Supplied data:
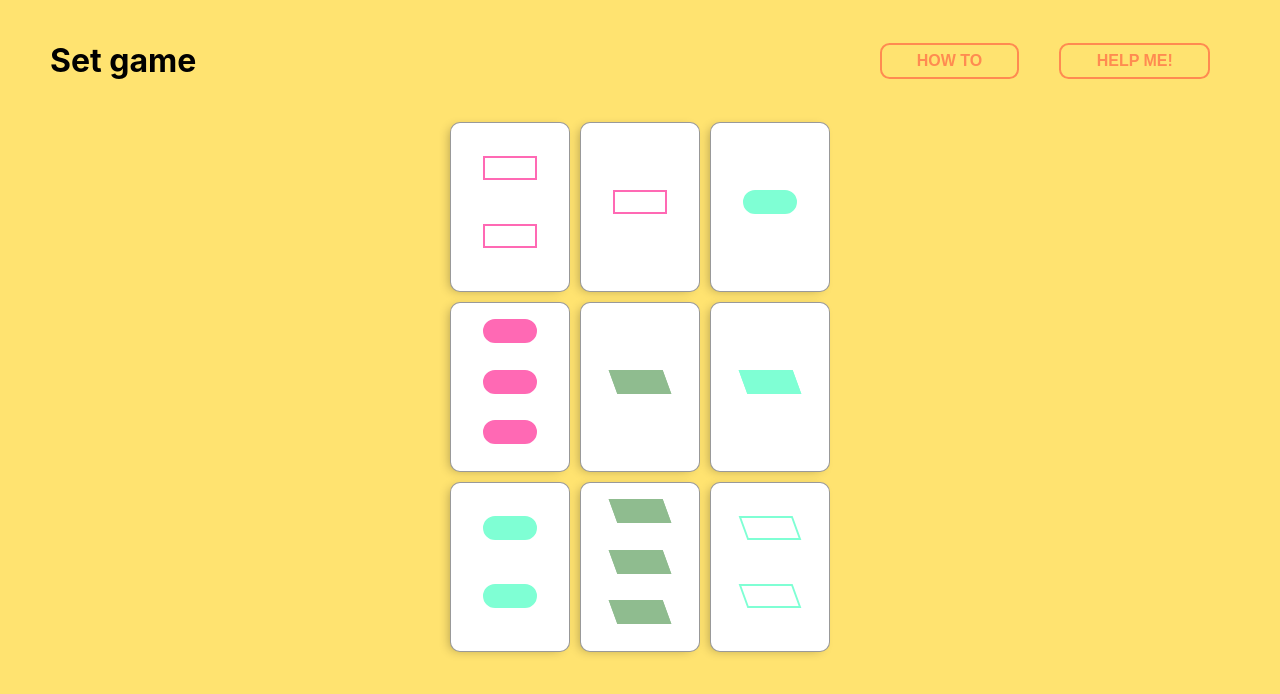
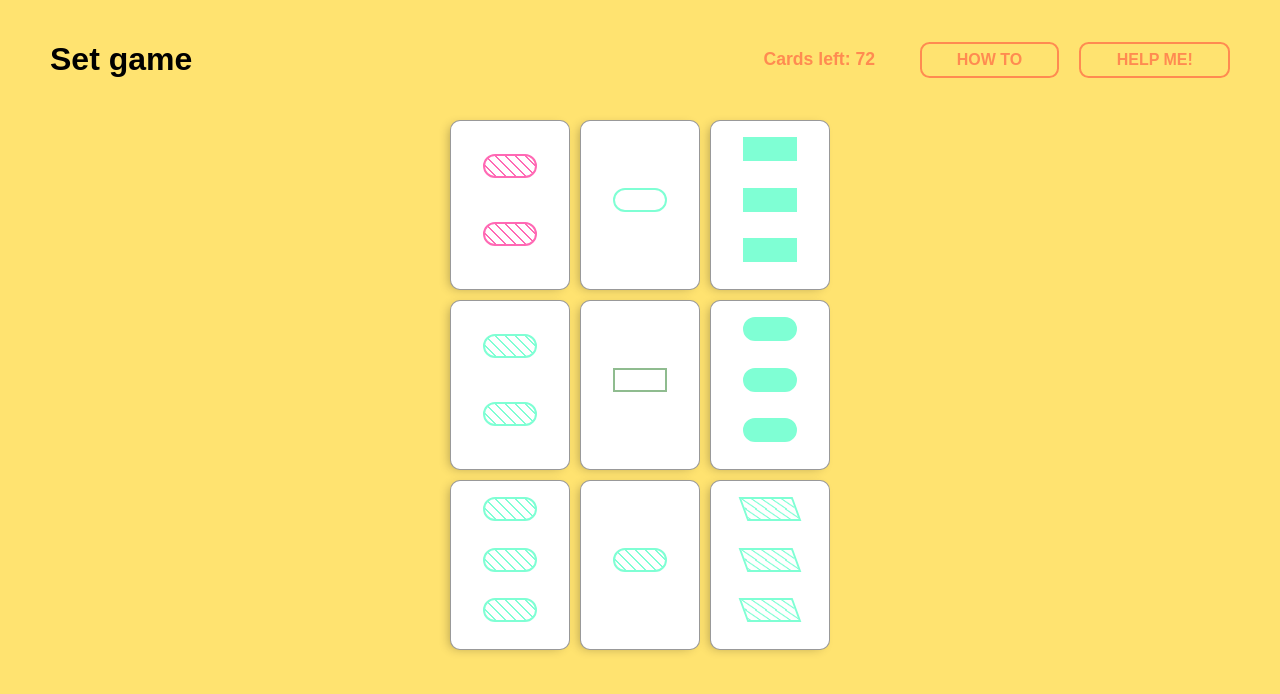
Before and after one commit to cakeinpanic/set-game-react, a React (Create React App) app: page / in a window 1280 px wide. Shown: the top 694 px of the page. Built offline with nearby package versions, Linux system fonts and the light colour scheme.

Commit message:
add full game flow

```diff
--- a/src/game/card/Card.tsx
+++ b/src/card/Card.tsx
@@ -1,19 +1,19 @@
-import React, { useState } from 'react'
+import React from 'react'
 import './Card.scss'
-import { ICard } from '../set-utils'
+import { ICard } from '../utils/set-utils'
 
 export interface ICardProps {
-  value: ICard,
+  card: ICard,
   isSelected: boolean,
   onSelect: (p: boolean) => void
 }
 
-export const Card = ({ value, isSelected, onSelect }: ICardProps) => {
+export const Card = ({ card, isSelected, onSelect }: ICardProps) => {
 
   const getElements = () => {
     let elements = []
-    for (let i = 0; i < value.amount; i++) {
-      const className = ['item', value.color, value.shape, value.style].join(' ').toLowerCase()
+    for (let i = 0; i < card.amount; i++) {
+      const className = ['item', card.color, card.shape, card.style].join(' ').toLowerCase()
       elements.push(<div className={className} key={className + i}></div>)
     }
     return elements
--- a/src/game/Game.scss
+++ b/src/game/Game.scss
@@ -19,18 +19,28 @@
   margin-bottom: 10px;
 }
 
+$btn-color: #ff8b51;
+
 .header {
   display: flex;
   justify-content: space-between;
   width: 100%;
   margin-bottom: 20px;
+  font-family: 'Montserrat', sans-serif;
+
+  .info {
+    font-size: 1.1rem;
+    color: $btn-color;
+    font-weight: bold;
+    padding: 0.5em 1.4em;
+  }
 }
 
 .btn-container {
   display: flex;
+  align-self: center;
 }
 
-$btn-color: #ff8b51;
 
 .btn {
   box-sizing: border-box;
@@ -44,12 +54,11 @@ $btn-color: #ff8b51;
   align-self: center;
   font-size: 1rem;
   line-height: 1;
-  margin: 20px;
+  margin-left: 20px;
   padding: 0.5em 2.2em;
   text-decoration: none;
   text-align: center;
   text-transform: uppercase;
-  font-family: 'Montserrat', sans-serif;
   font-weight: 700;
 
   background: {
@@ -57,6 +66,7 @@ $btn-color: #ff8b51;
     position: 100%;
     size: 400%;
   }
+
   transition: background 300ms ease-in-out;
 
   &:hover,
@@ -66,4 +76,9 @@ $btn-color: #ff8b51;
     background-position: 0;
   }
 
+  &:disabled {
+    cursor: default;
+    // pointer-events: none;
+    opacity: .5;
+  }
 }
--- a/src/game/Game.tsx
+++ b/src/game/Game.tsx
@@ -1,59 +1,74 @@
 import React, { useEffect, useState } from 'react'
-import { Card } from './card/Card'
+import { Card } from '../card/Card'
 import './Game.scss'
-import { checkIfSet, findSet, ICard } from './set-utils'
-import { GameUtils } from './game-utils'
+import { checkIfSet, ICard } from '../utils/set-utils'
+import { GameUtils, SET_SIZE } from '../utils/game-utils'
 
 const TIMEOUT = 500
 
-export const Game = ({ className }: any) => {
+export const Game = () => {
   const [currentCards, setCurrentCards] = useState<ICard[]>([])
-  const [selectedArr, setSelectedArr] = useState<number[]>([])
+  const [selectedCardIndexes, setSelectedCardIndexes] = useState<number[]>([])
+  const [gameOver, setGameOver] = useState<boolean>(false)
 
   useEffect(() => {
-    GameUtils.startGame()
-    setCurrentCards(GameUtils.cardsOnTable)
+    restartGame()
   }, [])
 
   useEffect(() => {
-    if (selectedArr.length === 3) {
-      const selectedCards = selectedArr.map(cardIndex => currentCards[cardIndex])
+    if (selectedCardIndexes.length === SET_SIZE) {
+      const selectedCards = selectedCardIndexes.map(cardIndex => currentCards[cardIndex])
       const isSet = checkIfSet(selectedCards)
 
       if (isSet) {
         setTimeout(() => {handleSet()}, TIMEOUT)
       } else {
-        setTimeout(() => {setSelectedArr([])}, TIMEOUT)
+        setTimeout(() => {setSelectedCardIndexes([])}, TIMEOUT)
       }
     }
-  }, [selectedArr])
+  }, [selectedCardIndexes])
 
-  const onSelect = (isSelected: boolean, cardIndex: number) => {
-    const index = selectedArr.indexOf(cardIndex)
+  useEffect(() => {
+    setGameOver(GameUtils.nextSet.length === 0)
+  }, [currentCards])
 
-    if (index === -1 && isSelected) {
-      setSelectedArr([...selectedArr, cardIndex])
-    } else {
-      const updated = [...selectedArr]
-      updated.splice(index, 1)
-      setSelectedArr(updated)
+  const onCardSelect = (isSelected: boolean, cardIndex: number) => {
+    if (selectedCardIndexes.indexOf(cardIndex) === -1 && isSelected) {
+      setSelectedCardIndexes([...selectedCardIndexes, cardIndex])
+      return
     }
+    setSelectedCardIndexes(selectedCardIndexes.filter(index => index !== cardIndex))
+
   }
 
   const handleSet = () => {
-    GameUtils.removeSelectedCards(selectedArr)
-    setSelectedArr([])
+    GameUtils.removeSelectedCards(selectedCardIndexes)
+    setSelectedCardIndexes([])
+
     setTimeout(() => {
-      GameUtils.drawNewCards()
+      GameUtils.drawMoreCards()
       setCurrentCards([...GameUtils.cardsOnTable])
     }, TIMEOUT)
   }
 
-  const findSetAutomatically = () => {
-    const setCards = findSet(currentCards)
+  const highlightSetAutomatically = () => {
+    const setCards = GameUtils.nextSet
     if (setCards.length) {
-      setSelectedArr(setCards)
+      setSelectedCardIndexes(setCards)
     }
+  }
+
+  const restartGame = () => {
+    GameUtils.startGame()
+    setCurrentCards(GameUtils.cardsOnTable)
+  }
+
+  const renderBoard = () => {
+    return currentCards.map((item, index) =>
+      <Card key={index}
+            card={item}
+            isSelected={selectedCardIndexes.indexOf(index) > -1}
+            onSelect={(newStatus) => onCardSelect(newStatus, index)}/>)
   }
 
   return (
@@ -61,14 +76,14 @@ export const Game = ({ className }: any) => {
       <div className="header">
         <h1>Set game</h1>
         <div className="btn-container">
-        <button  className="btn">HOW TO</button>
-        <button onClick={findSetAutomatically} className="btn">HELP ME!</button>
+          <div className="info">Cards left: {GameUtils.allCards.length}</div>
+          <button className="btn">HOW TO</button>
+          {!gameOver && <button onClick={highlightSetAutomatically} className="btn">HELP ME!</button>}
+          {gameOver && <button onClick={restartGame} className="btn">RESTART</button>}
         </div>
       </div>
       <div className="cards-container">
-        {currentCards.map(
-          (item, index) => <Card key={index} value={item} isSelected={selectedArr.indexOf(index)>-1}
-                                 onSelect={(newStatus) => onSelect(newStatus, index)}/>)}
+        {renderBoard()}
       </div>
     </div>
   )
--- a/src/game/game-utils.ts
+++ /dev/null
@@ -1,30 +0,0 @@
-import { generateAllCards, ICard } from './set-utils'
-
-class Game {
-  allCards: ICard[] = []
-  playedCards: ICard[] = []
-  cardsOnTable: ICard[] = []
-
-  constructor() {}
-
-  startGame() {
-    this.allCards = generateAllCards()
-    this.cardsOnTable = this.allCards.splice(0, 9)
-  }
-
-  removeSelectedCards(selectedCards: number[]) {
-    selectedCards.forEach((selectedIndex, i) => {
-      this.playedCards.push(this.cardsOnTable[selectedIndex - i])
-      this.cardsOnTable.splice(selectedIndex - i,1)
-    })
-  }
-
-  drawNewCards() {
-    const newCards = this.allCards.splice(0, 3)
-    if (newCards.length > 0) {
-      this.cardsOnTable.push(...newCards)
-    }
-  }
-}
-
-export const GameUtils = new Game()
--- /dev/null
+++ b/src/utils/game-utils.ts
@@ -0,0 +1,63 @@
+import { findSet, generateAllCards, ICard } from './set-utils'
+
+export const SET_SIZE = 3
+export const MIN_BOARD_SIZE = 9
+class Game {
+  allCards: ICard[] = []
+  playedCards: ICard[] = []
+  cardsOnTable: ICard[] = []
+
+  nextSet: number[] = []
+
+  constructor() {}
+
+  startGame() {
+    this.allCards = generateAllCards()
+    this.cardsOnTable = this.allCards.splice(0, MIN_BOARD_SIZE)
+
+    this.recalculateNextSet()
+
+    if (this.nextSet.length === 0) {
+      this.startGame()
+    }
+  }
+
+  get anyCardsLeft(): boolean {
+    return this.allCards.length > 0
+  }
+
+  removeSelectedCards(selectedCards: number[]) {
+    selectedCards.forEach((selectedIndex, i) => {
+      this.playedCards.push(this.cardsOnTable[selectedIndex - i])
+      this.cardsOnTable.splice(selectedIndex - i,1)
+    })
+
+    this.recalculateNextSet()
+  }
+
+  drawMoreCards() {
+    if (!this.anyCardsLeft) {
+      return
+    }
+    if (this.cardsOnTable.length < MIN_BOARD_SIZE) {
+      this.drawCards(3)
+    }
+
+    while (this.nextSet.length === 0 && this.anyCardsLeft) {
+      this.drawCards(1)
+    }
+  }
+
+  private drawCards(amount = 1) {
+    this.cardsOnTable.push(...this.allCards.splice(0, amount))
+    this.recalculateNextSet()
+  }
+
+  private recalculateNextSet() {
+    this.nextSet = findSet(this.cardsOnTable)
+    console.log(this.nextSet)
+
+  }
+}
+
+export const GameUtils = new Game()
--- a/src/game/set-utils.tsx
+++ b/src/utils/set-utils.tsx
@@ -23,7 +23,6 @@ export function generateAllCards(): ICard[] {
 }
 
 export function checkIfSet(cards: ICard[]): boolean {
-  console.log(cards)
   return isQualitySetable(cards, 'amount') && isQualitySetable(cards, 'color') &&
     isQualitySetable(cards, 'shape') && isQualitySetable(cards, 'style')
 }
```
Also changed, not shown: src/card/Card.scss (renamed from src/game/card/Card.scss).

To do:
Using the records above, report each line with the string "return".

Written solution:
     return elements
+      return
+    return currentCards.map((item, index) =>
   return (
+    return this.allCards.length > 0
+      return
   return isQualitySetable(cards, 'amount') && isQualitySetable(cards, 'color') &&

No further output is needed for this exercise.